DATA PROVIDED below:

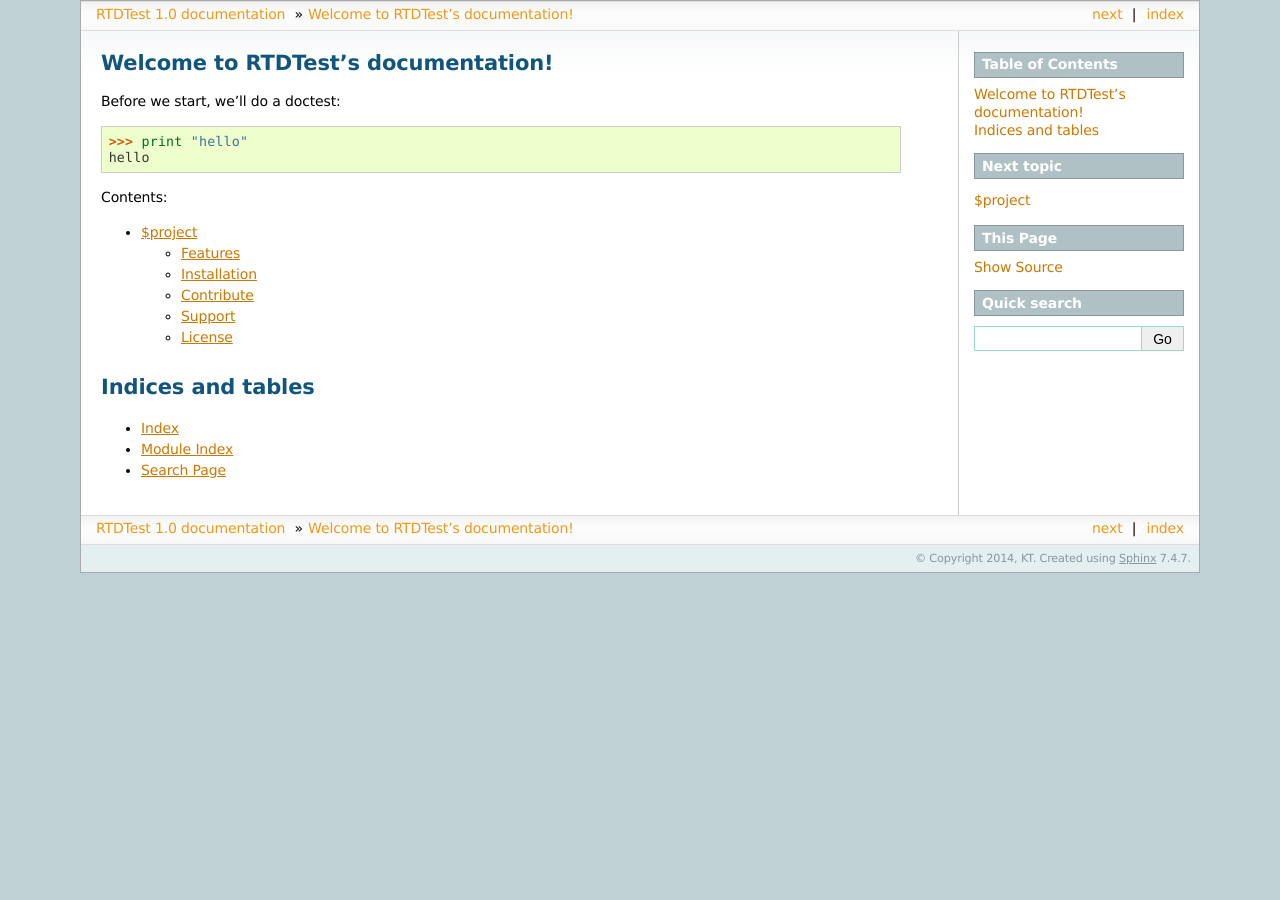
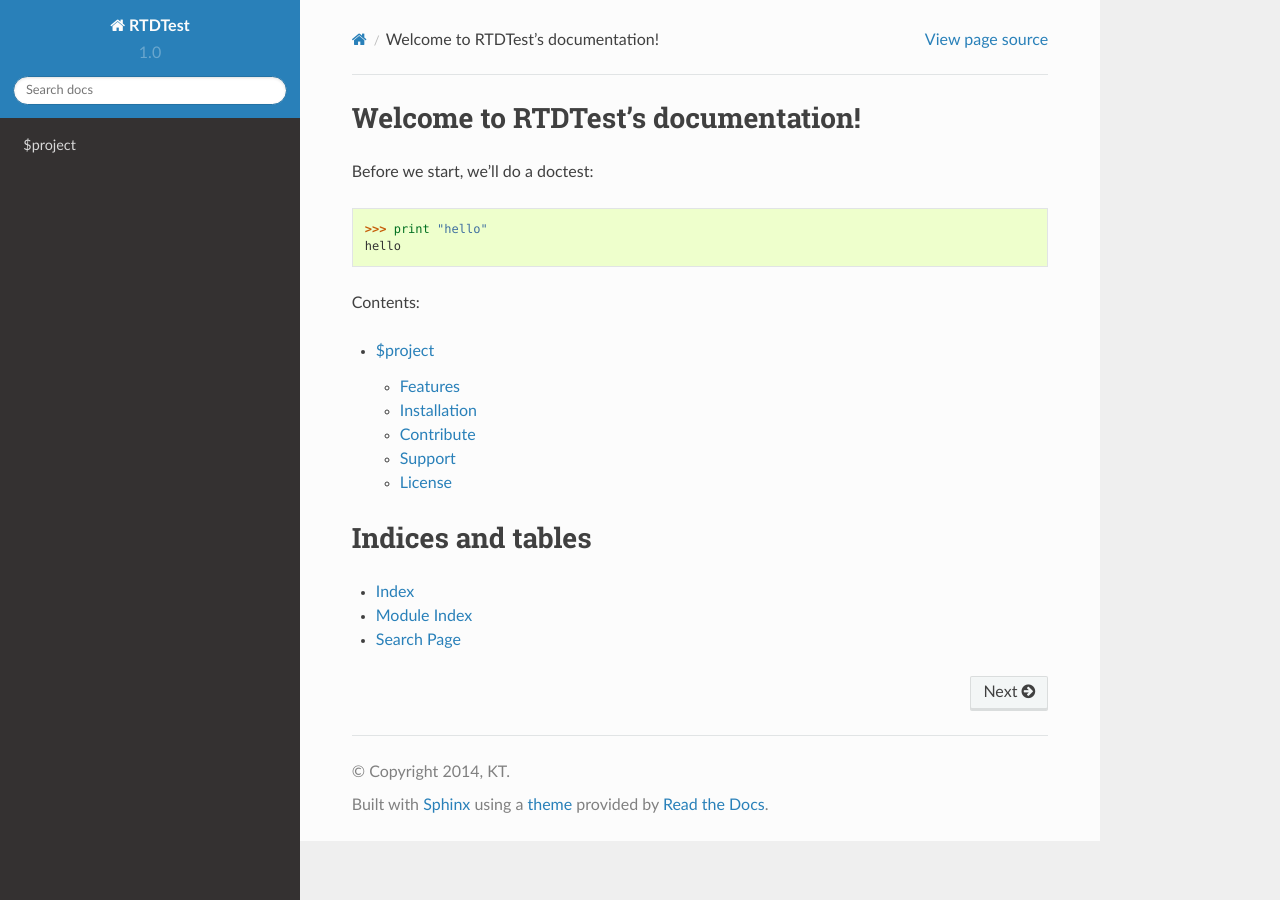
Before and after one commit to konstantint/rtd-test, a Sphinx documentation site: the page built from docs/index.rst, in a window 1280 px wide. Built offline with Sphinx 7.4.7 and the Read the Docs theme 2.0.0, drawn with Linux system fonts in a browser that asks for light colours.

Commit message:
Edited docs

```diff
--- a/docs/conf.py
+++ b/docs/conf.py
@@ -101,7 +101,16 @@
 
 # The theme to use for HTML and HTML Help pages.  See the documentation for
 # a list of builtin themes.
-html_theme = 'sphinxdoc'
+
+# on_rtd is whether we are on readthedocs.org, this line of code grabbed from docs.readthedocs.org
+on_rtd = os.environ.get('READTHEDOCS', None) == 'True'
+
+if not on_rtd:  # only import and set the theme if we're building docs locally
+    import sphinx_rtd_theme
+    html_theme = 'sphinx_rtd_theme'
+    html_theme_path = [sphinx_rtd_theme.get_html_theme_path()]
+
+#html_theme = 'sphinxdoc'
 
 # Theme options are theme-specific and customize the look and feel of a theme
 # further.  For a list of options available for each theme, see the
```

End of DATA PROVIDED.

TASK DESCRIPTION.
Retype every record above exactly as written, but leave out the pictures.

OUTPUT FOR THIS TASK.
Before and after one commit to konstantint/rtd-test, a Sphinx documentation site: the page built from docs/index.rst, in a window 1280 px wide. Built offline with Sphinx 7.4.7 and the Read the Docs theme 2.0.0, drawn with Linux system fonts in a browser that asks for light colours.

Commit message:
Edited docs

```diff
--- a/docs/conf.py
+++ b/docs/conf.py
@@ -101,7 +101,16 @@
 
 # The theme to use for HTML and HTML Help pages.  See the documentation for
 # a list of builtin themes.
-html_theme = 'sphinxdoc'
+
+# on_rtd is whether we are on readthedocs.org, this line of code grabbed from docs.readthedocs.org
+on_rtd = os.environ.get('READTHEDOCS', None) == 'True'
+
+if not on_rtd:  # only import and set the theme if we're building docs locally
+    import sphinx_rtd_theme
+    html_theme = 'sphinx_rtd_theme'
+    html_theme_path = [sphinx_rtd_theme.get_html_theme_path()]
+
+#html_theme = 'sphinxdoc'
 
 # Theme options are theme-specific and customize the look and feel of a theme
 # further.  For a list of options available for each theme, see the
```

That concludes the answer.